Surface-modified nanospheres can be utilized for targeting drugs and diagnostic agents to the bone and bone marrow while extending their circulation time in the blood stream. The surface modification of poly(lactide-co-glycolide) (PLGA) nanospheres by radioisotope carrying poly(ethylene oxide)-poly (propylene oxide)-poly (ethylene oxide) triblock copolymers (Poloxamer 407) has been assessed by in vitro characterization and in vivo biodistribution studies after intravenous administration of the nanospheres to the mouse. A hydroxyphenylpropionic acid, a ligand for 125I and 131I labeling, was conjugated to the hydroxyl group of the Poloxamer 407 by using dicyclohexyl carbodiimide. The ligand-conjugated Poloxamer 407 was adsorbed onto the surface of PLGA nanospheres. Surface coating was confirmed by measuring both size distribution and the surface charge of the nanospheres. Besides, 125I-labeling efficiency, radiolabeling stability, whole body imaging, and biodistribution of the radioisotope-labeled nanospheres were examined. Ligand-labeled, surface-modified PLGA nanospheres were in 100-nm size ranges, which may be adequate for long-circulation and further bone imaging. 125I-labeling efficiency was >90% and was more stable at human serum for 24 h. A noticeable decrease in liver or spleen uptake was obtained by the surface-modified nanospheres. 125I-labeled nanospheres showed higher blood maintenance and bone uptake compared with stannous colloid with the same size distribution. Therefore, a fully biodegradable, radioisotope-carrying, surface-modified nanosphere system has been developed as a promising tool for targeting bone and bone marrows.

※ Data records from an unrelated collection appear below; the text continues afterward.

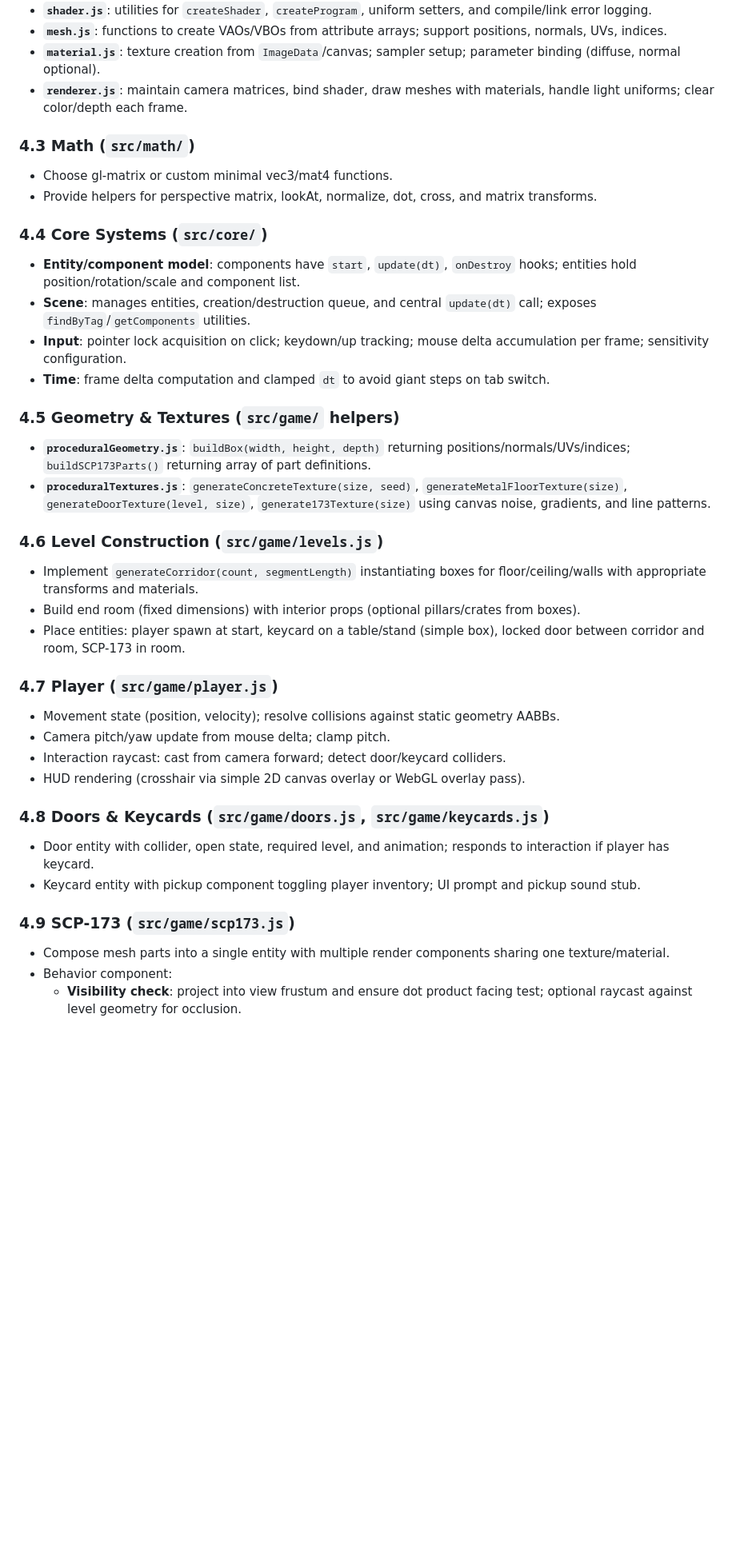
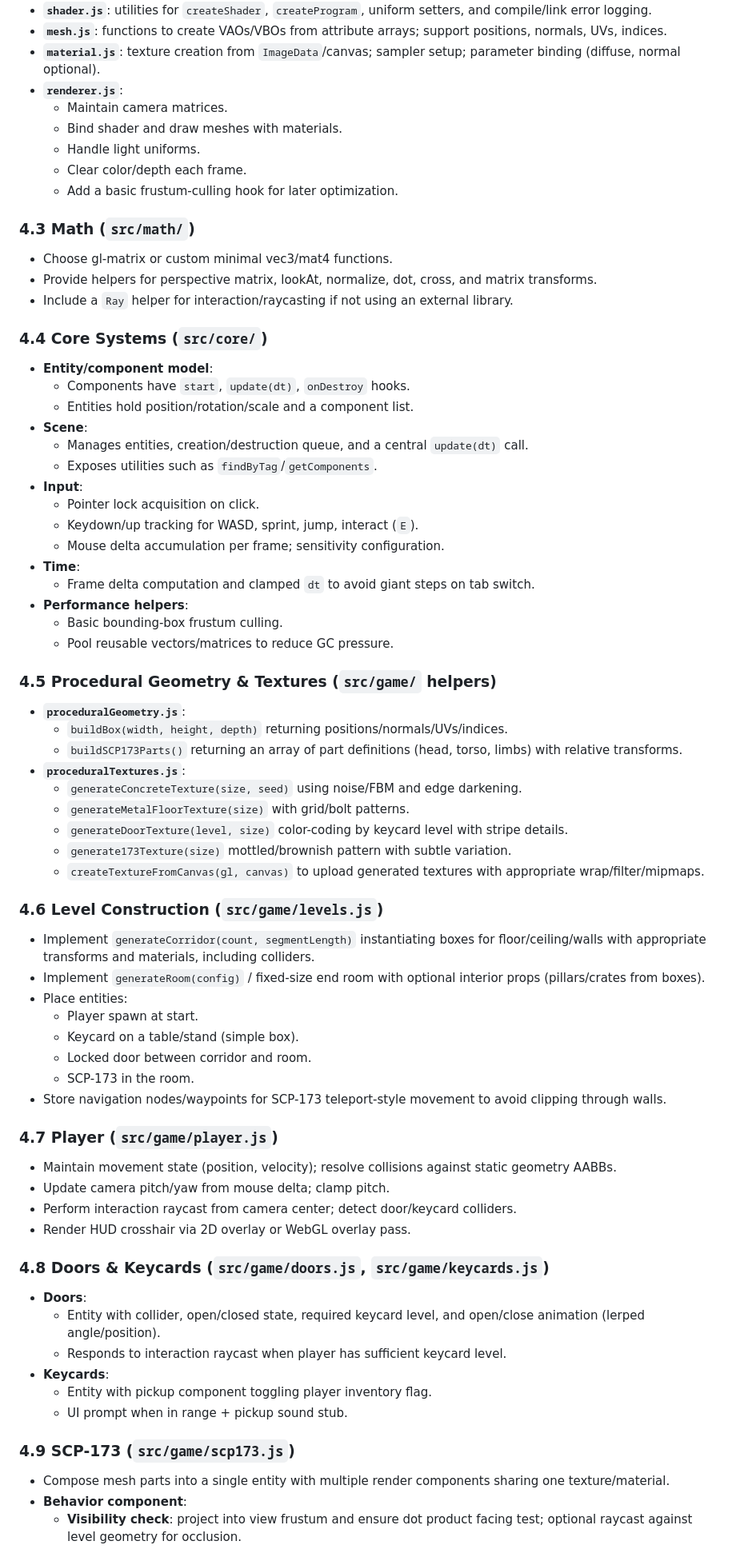
Before and after one commit to dhar174/scp_foundation_survival_horror, a Markdown page: MVP_IMPLEMENTATION_PLAN.md, the part around one of its changes. Shown at 80% size. Drawn GitHub-style; blank space fills up the shorter version.

Commit message:
Enhance MVP implementation plan details
Refine MVP implementation plan with detailed tasks and improvements.

```diff
--- a/MVP_IMPLEMENTATION_PLAN.md
+++ b/MVP_IMPLEMENTATION_PLAN.md
@@ -85,38 +90,71 @@ Create the file/folder layout early to avoid churn:
 - **`shader.js`**: utilities for `createShader`, `createProgram`, uniform setters, and compile/link error logging.
 - **`mesh.js`**: functions to create VAOs/VBOs from attribute arrays; support positions, normals, UVs, indices.
 - **`material.js`**: texture creation from `ImageData`/canvas; sampler setup; parameter binding (diffuse, normal optional).
-- **`renderer.js`**: maintain camera matrices, bind shader, draw meshes with materials, handle light uniforms; clear color/depth each frame.
+- **`renderer.js`**:
+  - Maintain camera matrices.
+  - Bind shader and draw meshes with materials.
+  - Handle light uniforms.
+  - Clear color/depth each frame.
+  - Add a basic frustum-culling hook for later optimization.
 
 ### 4.3 Math (`src/math/`)
 - Choose gl-matrix or custom minimal vec3/mat4 functions.
 - Provide helpers for perspective matrix, lookAt, normalize, dot, cross, and matrix transforms.
+- Include a `Ray` helper for interaction/raycasting if not using an external library.
 
 ### 4.4 Core Systems (`src/core/`)
-- **Entity/component model**: components have `start`, `update(dt)`, `onDestroy` hooks; entities hold position/rotation/scale and component list.
-- **Scene**: manages entities, creation/destruction queue, and central `update(dt)` call; exposes `findByTag`/`getComponents` utilities.
-- **Input**: pointer lock acquisition on click; keydown/up tracking; mouse delta accumulation per frame; sensitivity configuration.
-- **Time**: frame delta computation and clamped `dt` to avoid giant steps on tab switch.
+- **Entity/component model**:
+  - Components have `start`, `update(dt)`, `onDestroy` hooks.
+  - Entities hold position/rotation/scale and a component list.
+- **Scene**:
+  - Manages entities, creation/destruction queue, and a central `update(dt)` call.
+  - Exposes utilities such as `findByTag`/`getComponents`.
+- **Input**:
+  - Pointer lock acquisition on click.
+  - Keydown/up tracking for WASD, sprint, jump, interact (`E`).
+  - Mouse delta accumulation per frame; sensitivity configuration.
+- **Time**:
+  - Frame delta computation and clamped `dt` to avoid giant steps on tab switch.
+- **Performance helpers**:
+  - Basic bounding-box frustum culling.
+  - Pool reusable vectors/matrices to reduce GC pressure.
 
-### 4.5 Geometry & Textures (`src/game/` helpers)
-- **`proceduralGeometry.js`**: `buildBox(width, height, depth)` returning positions/normals/UVs/indices; `buildSCP173Parts()` returning array of part definitions.
-- **`proceduralTextures.js`**: `generateConcreteTexture(size, seed)`, `generateMetalFloorTexture(size)`, `generateDoorTexture(level, size)`, `generate173Texture(size)` using canvas noise, gradients, and line patterns.
+### 4.5 Procedural Geometry & Textures (`src/game/` helpers)
+- **`proceduralGeometry.js`**:
+  - `buildBox(width, height, depth)` returning positions/normals/UVs/indices.
+  - `buildSCP173Parts()` returning an array of part definitions (head, torso, limbs) with relative transforms.
+- **`proceduralTextures.js`**:
+  - `generateConcreteTexture(size, seed)` using noise/FBM and edge darkening.
+  - `generateMetalFloorTexture(size)` with grid/bolt patterns.
+  - `generateDoorTexture(level, size)` color-coding by keycard level with stripe details.
+  - `generate173Texture(size)` mottled/brownish pattern with subtle variation.
+  - `createTextureFromCanvas(gl, canvas)` to upload generated textures with appropriate wrap/filter/mipmaps.
 
 ### 4.6 Level Construction (`src/game/levels.js`)
-- Implement `generateCorridor(count, segmentLength)` instantiating boxes for floor/ceiling/walls with appropriate transforms and materials.
-- Build end room (fixed dimensions) with interior props (optional pillars/crates from boxes).
-- Place entities: player spawn at start, keycard on a table/stand (simple box), locked door between corridor and room, SCP-173 in room.
+- Implement `generateCorridor(count, segmentLength)` instantiating boxes for floor/ceiling/walls with appropriate transforms and materials, including colliders.
+- Implement `generateRoom(config)` / fixed-size end room with optional interior props (pillars/crates from boxes).
+- Place entities:
+  - Player spawn at start.
+  - Keycard on a table/stand (simple box).
+  - Locked door between corridor and room.
+  - SCP-173 in the room.
+- Store navigation nodes/waypoints for SCP-173 teleport-style movement to avoid clipping through walls.
 
 ### 4.7 Player (`src/game/player.js`)
-- Movement state (position, velocity); resolve collisions against static geometry AABBs.
-- Camera pitch/yaw update from mouse delta; clamp pitch.
-- Interaction raycast: cast from camera forward; detect door/keycard colliders.
-- HUD rendering (crosshair via simple 2D canvas overlay or WebGL overlay pass).
+- Maintain movement state (position, velocity); resolve collisions against static geometry AABBs.
+- Update camera pitch/yaw from mouse delta; clamp pitch.
+- Perform interaction raycast from camera center; detect door/keycard colliders.
+- Render HUD crosshair via 2D overlay or WebGL overlay pass.
 
 ### 4.8 Doors & Keycards (`src/game/doors.js`, `src/game/keycards.js`)
-- Door entity with collider, open state, required level, and animation; responds to interaction if player has keycard.
-- Keycard entity with pickup component toggling player inventory; UI prompt and pickup sound stub.
+- **Doors**:
+  - Entity with collider, open/closed state, required keycard level, and open/close animation (lerped angle/position).
+  - Responds to interaction raycast when player has sufficient keycard level.
+- **Keycards**:
+  - Entity with pickup component toggling player inventory flag.
+  - UI prompt when in range + pickup sound stub.
 
 ### 4.9 SCP-173 (`src/game/scp173.js`)
 - Compose mesh parts into a single entity with multiple render components sharing one texture/material.
-- Behavior component:
+- **Behavior component**:
   - **Visibility check**: project into view frustum and ensure dot product facing test; optional raycast against level geometry for occlusion.
```
Also changed, not shown: other parts of MVP_IMPLEMENTATION_PLAN.md (+36 -19 lines).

- Bone and bone marrow targeting
- Poloxamer 407
- Polymer nanospheres
- Radioisotope carrier